Napoleon in his later life considered the Civil Code to be the most significant of his achievements. The Code represented a comprehensive reformation and codification of the French civil laws. Under the “ancient regime,” more than 400 codes of laws were in place in various parts of France, with Common Law predominating in the north and Roman Law in the south. The French Revolution overturned many of these laws. In addition, the revolutionary governments had enacted more than 14,000 pieces of legislation. Five attempts were made to codify the new laws of France, during the periods of the National Convention and the Directory. Through the efforts of Napoleon, the drafting of the new Civil Code in an expert commission, in which Jean-Etienne Marie Portalis took a leading role, took place in the second half of 1801. Napoleon attended in person 36 of the commission’s 87 meetings. Although the draft was completed at the end of 1801, the Code was not published until March 21, 1804. The Civil Code represents a typically Napoleonic mix of liberalism and conservatism, although most of the basic revolutionary gains (equality before the law, freedom of religion, and the abolition of feudalism) were consolidated within its laws. Property rights, including the rights of the purchasers of the biens nationaux were made absolute. The Napoleonic Code was to be promulgated, with modifications, throughout the Empire. The Civil Code has served as the model for the codes of law of more than twenty nations throughout the world. This course will provide a systematic study of the French Civil Code. The course will start with a historical overview of the Code, and then focus on the legal concepts developed by the Code:
• Preliminary Title: The publication, effect, and application of the laws in general;
• Book 1: Persons;
• Book 2: Property and the different modifications of property;

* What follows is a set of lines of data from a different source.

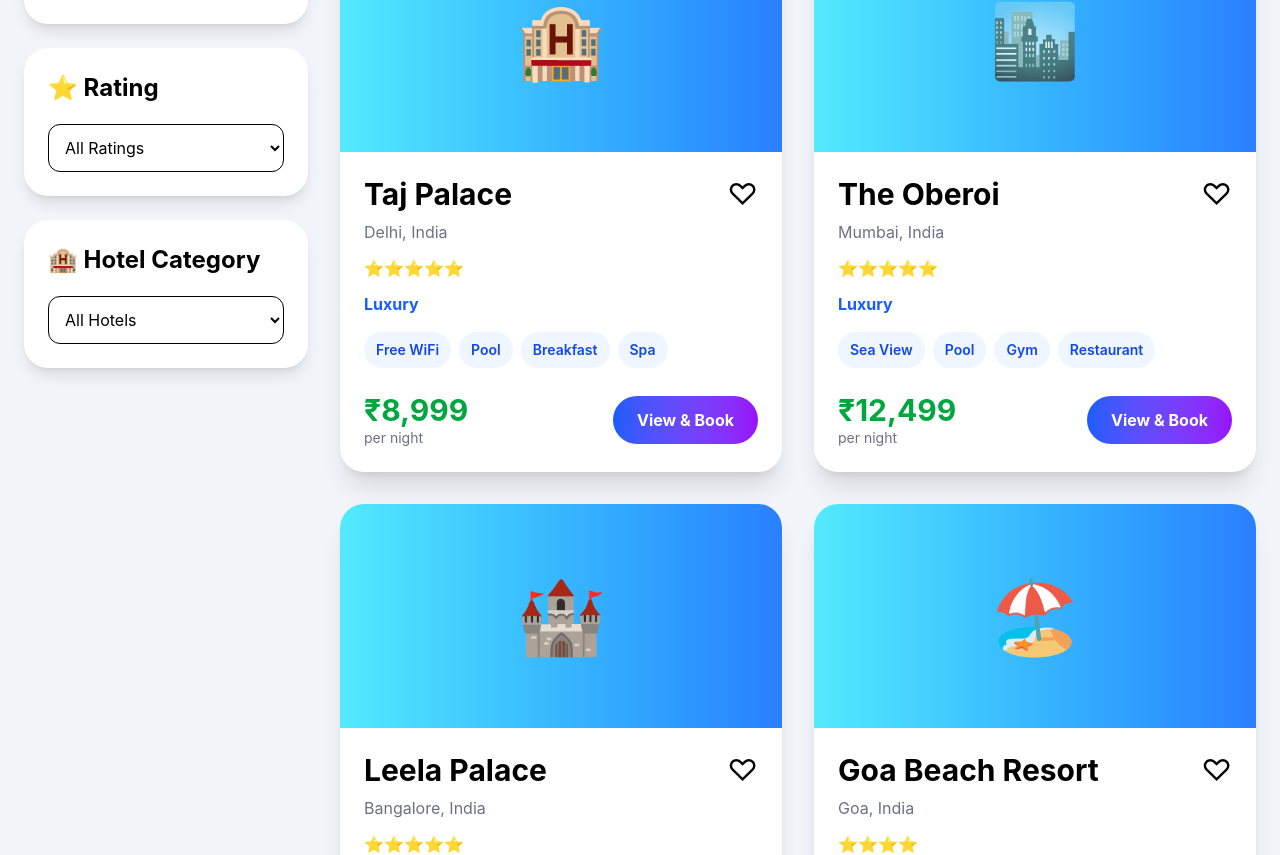
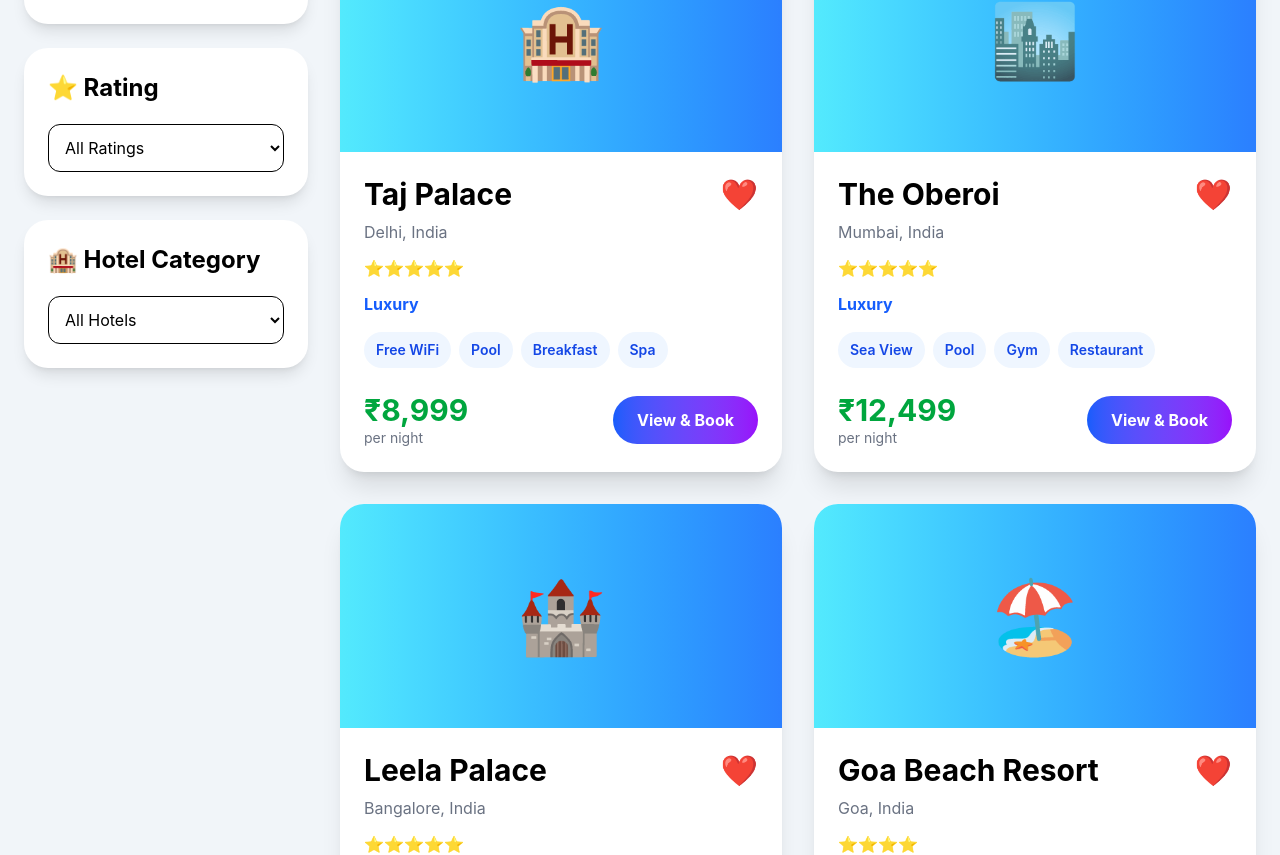
Before and after one commit to aryan20065-cloud/TripNexa, a React (Vite) app in the folder client/: page /hotels in a window 1280 px wide. Shown: the part 786-1641 px from the top of the page. Built offline with nearby package versions, Linux system fonts and the light colour scheme.

Commit message:
Added hotel wishlist button

```diff
--- a/client/src/components/hotels/HotelCard.jsx
+++ b/client/src/components/hotels/HotelCard.jsx
@@ -19,7 +19,12 @@ function HotelCard({ hotel }) {
               <p className="text-gray-500 mt-2">{hotel.city}</p>
             </div>
 
-            <button className="text-3xl">♡</button>
+            <button
+  onClick={() => alert(`${hotel.name} added to wishlist`)}
+  className="text-3xl hover:scale-110 transition"
+>
+  ❤️
+</button>
           </div>
 
           <p className="text-yellow-500 mt-3">
```
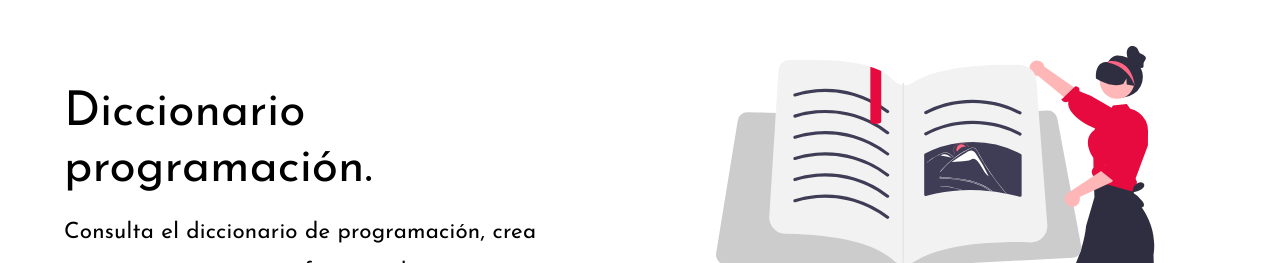
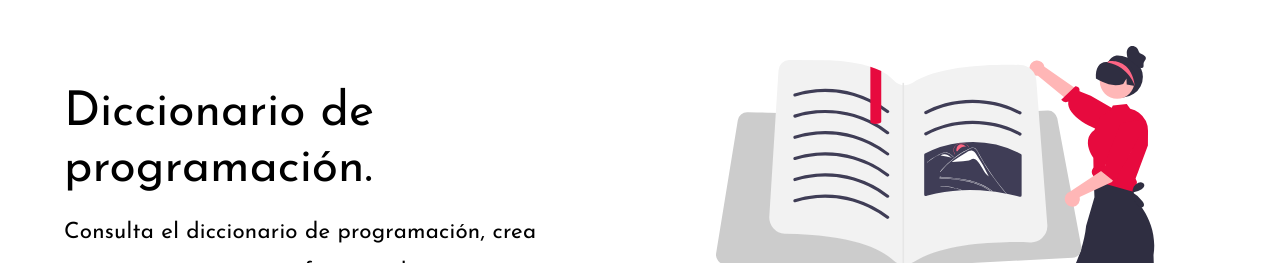
Before and after one commit to diego-rg/react-diccionario-programacion, a React (Create React App) app: page / in a window 1280 px wide. Shown: the part 239-502 px from the top of the page. Built offline with nearby package versions, Linux system fonts and the light colour scheme; no server answers.

Commit message:
textdesciption

```diff
--- a/src/components/Intro.js
+++ b/src/components/Intro.js
@@ -40,7 +40,7 @@ const Intro = () => {
               display: { xs: "none", sm: "inherit" },
             }}
           >
-            Diccionario programación.
+            Diccionario de programación.
           </Typography>
           <Typography
             variant="subtitle1"
```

• Book 3: Different modes of acquiring property;
• Book 4: Personal and Real Guarantees.
Language of Instruction: French (legal terms, however, are also given in Arabic and English).